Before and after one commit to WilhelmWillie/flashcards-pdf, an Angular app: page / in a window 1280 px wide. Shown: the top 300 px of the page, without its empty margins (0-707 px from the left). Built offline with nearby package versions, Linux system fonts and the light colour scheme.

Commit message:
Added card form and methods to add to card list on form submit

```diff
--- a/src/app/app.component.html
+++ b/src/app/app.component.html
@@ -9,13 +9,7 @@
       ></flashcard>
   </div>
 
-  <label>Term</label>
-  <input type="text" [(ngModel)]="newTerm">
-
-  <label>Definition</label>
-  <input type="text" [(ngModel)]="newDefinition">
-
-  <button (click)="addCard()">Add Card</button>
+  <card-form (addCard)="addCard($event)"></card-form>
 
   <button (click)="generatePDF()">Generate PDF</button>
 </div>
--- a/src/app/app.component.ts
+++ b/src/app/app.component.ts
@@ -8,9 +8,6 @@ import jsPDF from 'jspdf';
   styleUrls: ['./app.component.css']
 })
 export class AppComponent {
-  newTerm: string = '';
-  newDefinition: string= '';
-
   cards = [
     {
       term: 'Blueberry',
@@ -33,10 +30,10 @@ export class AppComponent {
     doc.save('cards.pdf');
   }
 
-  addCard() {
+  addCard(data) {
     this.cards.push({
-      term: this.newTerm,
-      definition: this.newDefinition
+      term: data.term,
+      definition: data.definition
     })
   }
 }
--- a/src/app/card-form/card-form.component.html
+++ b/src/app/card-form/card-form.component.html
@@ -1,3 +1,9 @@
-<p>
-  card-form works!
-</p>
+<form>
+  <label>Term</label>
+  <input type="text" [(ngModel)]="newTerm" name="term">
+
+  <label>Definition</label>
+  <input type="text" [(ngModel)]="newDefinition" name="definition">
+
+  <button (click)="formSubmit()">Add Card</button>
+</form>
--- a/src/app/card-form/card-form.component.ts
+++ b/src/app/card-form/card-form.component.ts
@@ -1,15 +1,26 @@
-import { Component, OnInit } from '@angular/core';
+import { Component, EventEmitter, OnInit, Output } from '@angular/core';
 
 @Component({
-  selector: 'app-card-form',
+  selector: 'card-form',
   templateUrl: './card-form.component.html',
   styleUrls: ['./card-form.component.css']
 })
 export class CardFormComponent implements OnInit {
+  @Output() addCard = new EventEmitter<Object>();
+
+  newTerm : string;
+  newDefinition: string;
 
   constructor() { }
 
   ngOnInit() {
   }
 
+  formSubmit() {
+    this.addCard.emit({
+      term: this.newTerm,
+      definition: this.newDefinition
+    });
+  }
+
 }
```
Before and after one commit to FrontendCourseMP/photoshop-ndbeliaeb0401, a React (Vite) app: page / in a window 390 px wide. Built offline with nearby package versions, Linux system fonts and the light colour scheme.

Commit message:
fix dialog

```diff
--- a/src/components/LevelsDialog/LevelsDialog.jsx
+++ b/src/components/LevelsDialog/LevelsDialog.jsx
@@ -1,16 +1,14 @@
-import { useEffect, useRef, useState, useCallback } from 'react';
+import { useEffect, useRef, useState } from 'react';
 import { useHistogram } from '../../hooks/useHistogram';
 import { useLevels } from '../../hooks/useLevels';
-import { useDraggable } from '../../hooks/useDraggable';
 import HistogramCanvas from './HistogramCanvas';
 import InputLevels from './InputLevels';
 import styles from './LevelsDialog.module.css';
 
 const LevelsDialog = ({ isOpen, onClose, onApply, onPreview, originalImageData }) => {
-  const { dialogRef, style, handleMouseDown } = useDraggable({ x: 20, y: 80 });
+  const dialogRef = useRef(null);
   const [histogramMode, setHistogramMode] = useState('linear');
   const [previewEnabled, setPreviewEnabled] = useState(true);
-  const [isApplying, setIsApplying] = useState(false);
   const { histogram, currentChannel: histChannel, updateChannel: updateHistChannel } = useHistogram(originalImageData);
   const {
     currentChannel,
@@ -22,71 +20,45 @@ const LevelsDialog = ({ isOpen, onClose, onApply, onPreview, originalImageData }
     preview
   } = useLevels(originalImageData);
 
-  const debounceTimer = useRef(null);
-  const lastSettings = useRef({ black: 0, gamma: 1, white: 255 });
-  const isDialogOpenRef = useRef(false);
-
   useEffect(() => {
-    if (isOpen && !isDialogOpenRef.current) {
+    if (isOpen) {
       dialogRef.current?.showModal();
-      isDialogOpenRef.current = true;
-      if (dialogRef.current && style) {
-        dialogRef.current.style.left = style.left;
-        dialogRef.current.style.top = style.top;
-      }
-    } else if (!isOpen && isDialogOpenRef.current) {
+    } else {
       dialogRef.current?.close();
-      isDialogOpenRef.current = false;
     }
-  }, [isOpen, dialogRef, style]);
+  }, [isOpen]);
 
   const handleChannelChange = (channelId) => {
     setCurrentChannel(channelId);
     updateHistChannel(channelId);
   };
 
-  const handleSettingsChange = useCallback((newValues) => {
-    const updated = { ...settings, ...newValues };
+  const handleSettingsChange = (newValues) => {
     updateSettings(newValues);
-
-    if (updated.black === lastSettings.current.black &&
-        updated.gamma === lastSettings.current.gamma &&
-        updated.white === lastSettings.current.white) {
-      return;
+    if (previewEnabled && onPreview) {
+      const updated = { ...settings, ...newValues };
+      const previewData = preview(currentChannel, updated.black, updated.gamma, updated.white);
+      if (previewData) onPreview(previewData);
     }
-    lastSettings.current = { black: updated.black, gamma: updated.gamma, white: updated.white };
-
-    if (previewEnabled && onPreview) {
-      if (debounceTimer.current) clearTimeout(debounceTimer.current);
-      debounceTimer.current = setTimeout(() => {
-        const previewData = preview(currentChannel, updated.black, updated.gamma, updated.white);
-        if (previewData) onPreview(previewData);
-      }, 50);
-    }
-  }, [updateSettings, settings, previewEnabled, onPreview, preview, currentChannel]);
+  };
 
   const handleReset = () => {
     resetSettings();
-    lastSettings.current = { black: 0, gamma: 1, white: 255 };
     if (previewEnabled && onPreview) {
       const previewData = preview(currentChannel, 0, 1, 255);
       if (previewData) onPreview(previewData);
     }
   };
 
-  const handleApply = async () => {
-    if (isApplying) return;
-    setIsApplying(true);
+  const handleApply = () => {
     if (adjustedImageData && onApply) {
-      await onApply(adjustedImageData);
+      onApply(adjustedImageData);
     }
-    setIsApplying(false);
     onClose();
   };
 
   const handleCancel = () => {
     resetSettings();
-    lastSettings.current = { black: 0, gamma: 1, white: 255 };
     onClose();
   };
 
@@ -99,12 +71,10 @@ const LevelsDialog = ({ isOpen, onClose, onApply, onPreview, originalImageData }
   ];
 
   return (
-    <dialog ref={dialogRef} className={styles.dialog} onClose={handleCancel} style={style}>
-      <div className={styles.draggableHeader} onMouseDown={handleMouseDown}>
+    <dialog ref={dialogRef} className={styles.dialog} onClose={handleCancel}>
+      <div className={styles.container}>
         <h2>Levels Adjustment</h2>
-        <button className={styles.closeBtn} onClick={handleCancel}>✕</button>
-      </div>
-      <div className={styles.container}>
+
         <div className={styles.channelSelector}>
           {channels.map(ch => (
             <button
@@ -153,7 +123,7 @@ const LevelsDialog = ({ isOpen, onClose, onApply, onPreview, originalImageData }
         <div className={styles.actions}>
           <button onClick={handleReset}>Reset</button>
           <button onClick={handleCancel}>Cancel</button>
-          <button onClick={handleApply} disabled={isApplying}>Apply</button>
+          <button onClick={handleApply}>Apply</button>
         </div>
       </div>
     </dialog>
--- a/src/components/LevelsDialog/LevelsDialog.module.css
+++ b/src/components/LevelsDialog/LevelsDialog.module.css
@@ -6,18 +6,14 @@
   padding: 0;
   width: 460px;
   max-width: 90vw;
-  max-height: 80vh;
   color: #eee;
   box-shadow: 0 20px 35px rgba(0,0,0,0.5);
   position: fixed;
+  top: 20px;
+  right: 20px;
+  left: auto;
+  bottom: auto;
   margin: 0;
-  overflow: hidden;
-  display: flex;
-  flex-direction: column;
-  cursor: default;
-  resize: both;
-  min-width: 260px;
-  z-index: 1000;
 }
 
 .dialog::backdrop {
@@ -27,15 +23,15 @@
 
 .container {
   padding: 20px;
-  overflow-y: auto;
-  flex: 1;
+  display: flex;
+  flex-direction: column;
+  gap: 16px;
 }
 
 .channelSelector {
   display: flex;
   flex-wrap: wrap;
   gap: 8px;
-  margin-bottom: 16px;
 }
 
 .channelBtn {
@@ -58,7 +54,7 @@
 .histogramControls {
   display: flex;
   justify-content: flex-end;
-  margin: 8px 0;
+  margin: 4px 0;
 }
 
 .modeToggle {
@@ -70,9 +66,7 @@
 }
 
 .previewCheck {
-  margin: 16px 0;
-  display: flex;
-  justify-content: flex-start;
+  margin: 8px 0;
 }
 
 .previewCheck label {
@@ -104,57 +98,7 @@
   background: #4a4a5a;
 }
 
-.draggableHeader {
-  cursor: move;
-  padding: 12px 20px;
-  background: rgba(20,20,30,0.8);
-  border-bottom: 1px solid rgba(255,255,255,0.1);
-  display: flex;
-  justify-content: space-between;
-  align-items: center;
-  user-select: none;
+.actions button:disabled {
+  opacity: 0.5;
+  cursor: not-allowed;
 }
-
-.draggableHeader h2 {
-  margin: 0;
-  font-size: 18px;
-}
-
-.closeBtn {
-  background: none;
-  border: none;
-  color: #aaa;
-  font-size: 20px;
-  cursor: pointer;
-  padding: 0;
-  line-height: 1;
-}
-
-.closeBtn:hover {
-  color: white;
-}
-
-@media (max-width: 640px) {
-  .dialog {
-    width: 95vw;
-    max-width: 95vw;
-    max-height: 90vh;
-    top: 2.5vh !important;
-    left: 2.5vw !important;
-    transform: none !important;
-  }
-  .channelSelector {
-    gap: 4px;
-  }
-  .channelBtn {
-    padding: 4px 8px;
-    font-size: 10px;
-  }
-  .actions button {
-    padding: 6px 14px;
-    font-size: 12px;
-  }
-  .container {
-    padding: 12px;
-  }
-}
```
***
INSTRUCTIONS TO FOLLOW
A line qualifies when it holds the word "styles"; report all qualifying lines from the records above.

ANSWER SPACE
 import styles from './LevelsDialog.module.css';
-    <dialog ref={dialogRef} className={styles.dialog} onClose={handleCancel} style={style}>
-      <div className={styles.draggableHeader} onMouseDown={handleMouseDown}>
+    <dialog ref={dialogRef} className={styles.dialog} onClose={handleCancel}>
+      <div className={styles.container}>
-        <button className={styles.closeBtn} onClick={handleCancel}>✕</button>
-      <div className={styles.container}>
         <div className={styles.channelSelector}>
         <div className={styles.actions}>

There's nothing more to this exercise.